Park the trailer on an even surface. Chock the wheels and then unhitch it from the tow vehicle.
Attach the stabilizing wheel to the tongue of the trailer. Use the crank above the wheel to level the trailer from front to back.
Step back and look at the trailer. If it's not level, use the crank to raise or lower the front. You can also use a small carpenter's level, set on top of the trailer, to check.
Set the jacks. Your trailer may have 2 or 4 jacks, or none. Pull them down from the underside of the camper and make sure they're locked into position.
Release the latches that hold the roof down. Insert the lift crank into its slot and slowly start cranking in a clockwise direction. If you meet resistance, stop and find out what is holding the top in place. It may be a latch that's not completely undone or the canvas might be snagged. Keep cranking until the top is almost all the way up.
Pull out the bunk ends and put the bunk supports in place. Stretch the ends of the canvas over the ends of the bunks.
Set the door in place and check to see that it seals tightly and opens and closes easily. Raise or lower the top of the pop-up until the door is properly seated.
Install the step if your model's is detachable. Set up the awning. Remove cushions and tabletops from their travel positions and set up the interior tables, benches and banquettes.
Put the supports that hold up the canvas in place. Go back outside and secure the bottom of the canvas to the underside of the bunks.
Connect the camper to the electrical and water services. Plug your trailer in, and hook up your white water hose and sink drain. If your trailer has a bathroom, connect to the campground's sewer system. Ignite the pilot lights on the refrigerator, furnace and water heater, if your trailer has one.
- If you're setting up your camper in the rain, hold the canvas out over the bunk ends when you deploy them. Carry an extra crank for lifting the top of the camper in case you lose yours. Check the spare tire for air before you leave on your camping trip.
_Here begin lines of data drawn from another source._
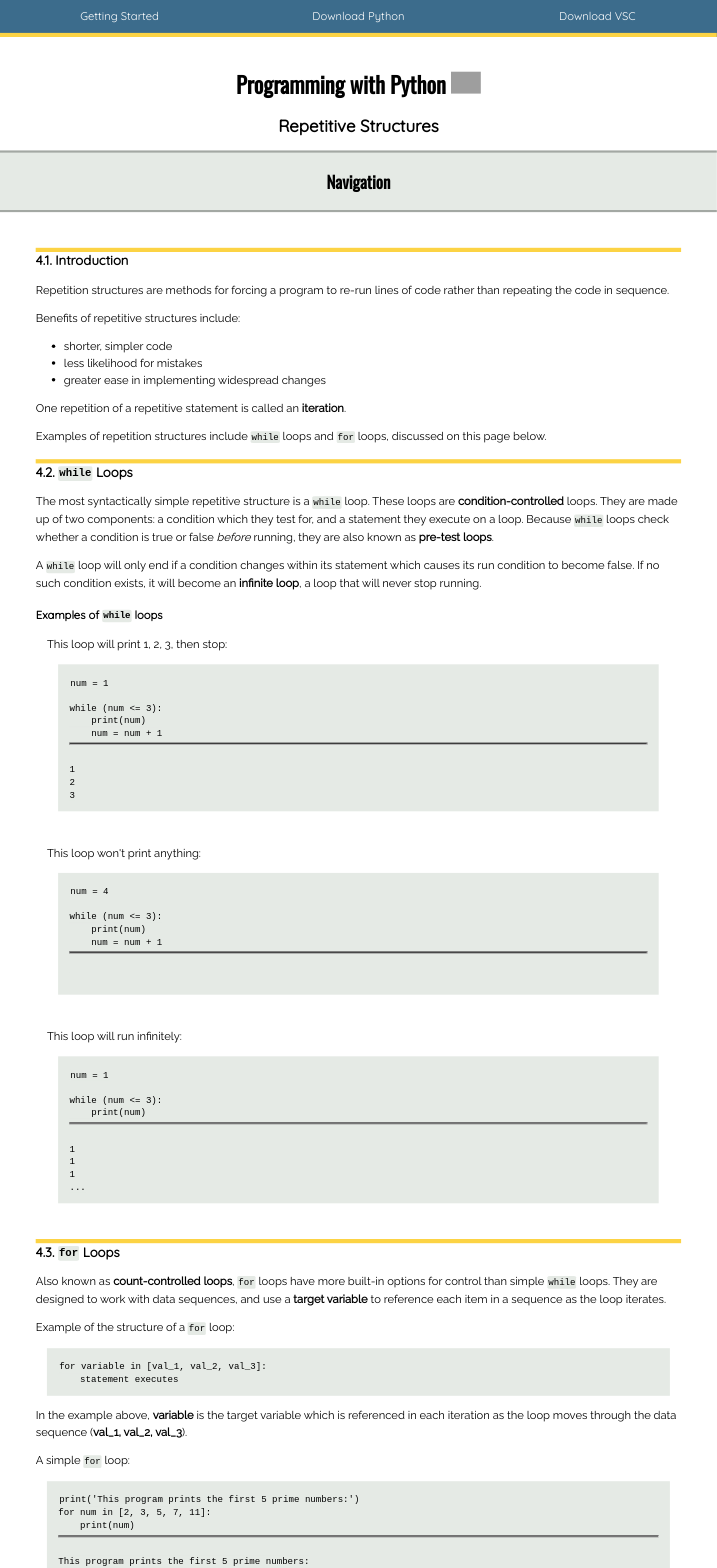
Repository: emnharris/FreeCodeCampChallenges
Page: responsive-web-design/technical-documentation-page/python-tutorial.html
The author's editor kept a copy of each file at every save. The page is drawn from the files as they stood at one save, then again after the next save.
The browser window is 1024 px wide. The pictures show the part of the page from y = 0 to 2240 px (the page is 5413 px tall before and 5511 px after), at 70% of full size.
Pictures or frames that could not be fetched are drawn as grey boxes.

Above is the page before, as saved 2020-04-18 00:43:38.

After the next save:
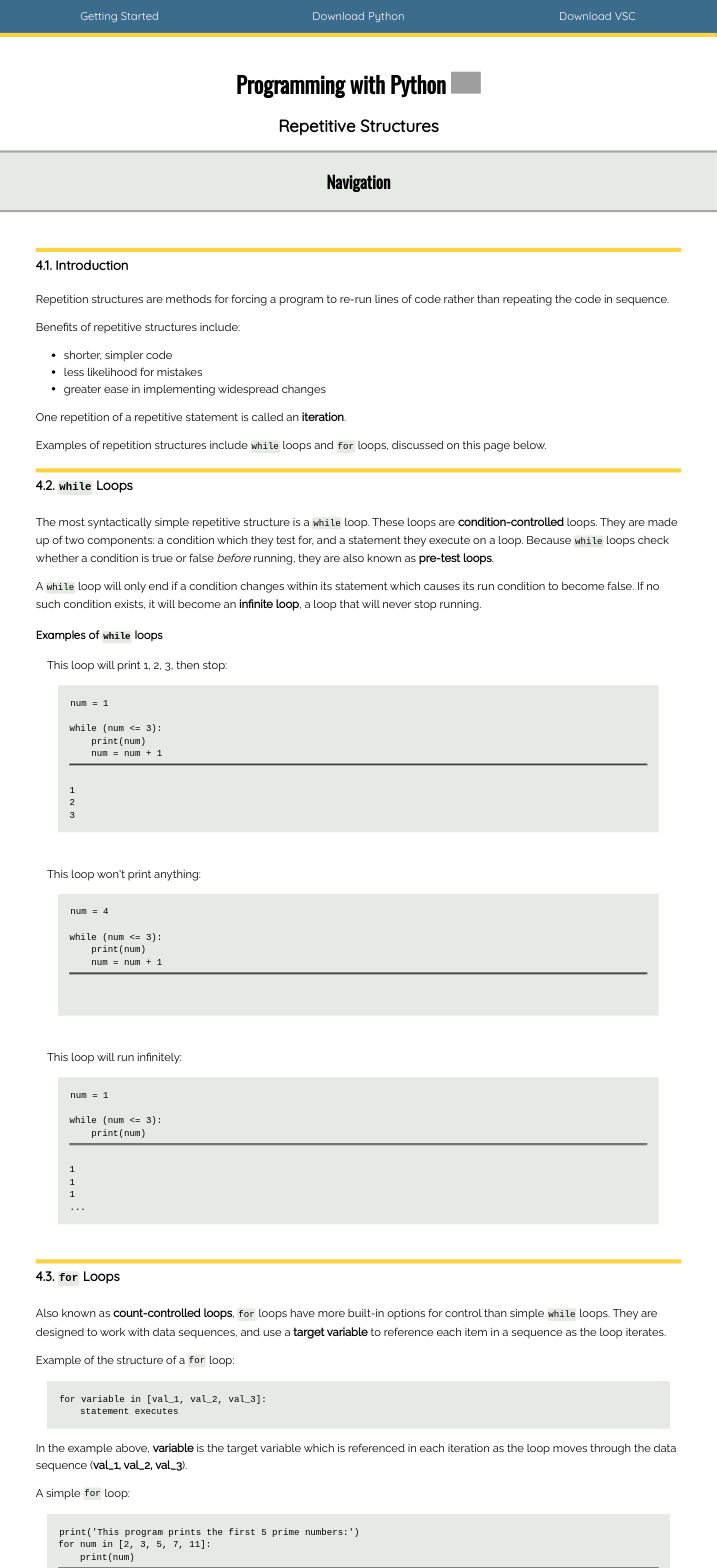
Saved 89 s later.
--- a/responsive-web-design/technical-documentation-page/python-tutorial.css
+++ b/responsive-web-design/technical-documentation-page/python-tutorial.css
@@ -226,6 +226,7 @@
     h3 {
         font-family: 'Quicksand', sans-serif;
         border-top: rgb(252, 211, 68) 6px solid;
+        line-height: 2em;
     }
     table {
         width: 100%;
Have someone stand behind the trailer and watch while you operate the turn signals, reverse lights and running lights before each trip. Don't travel if any of them are broken.
- Jim Duell/Flickr.com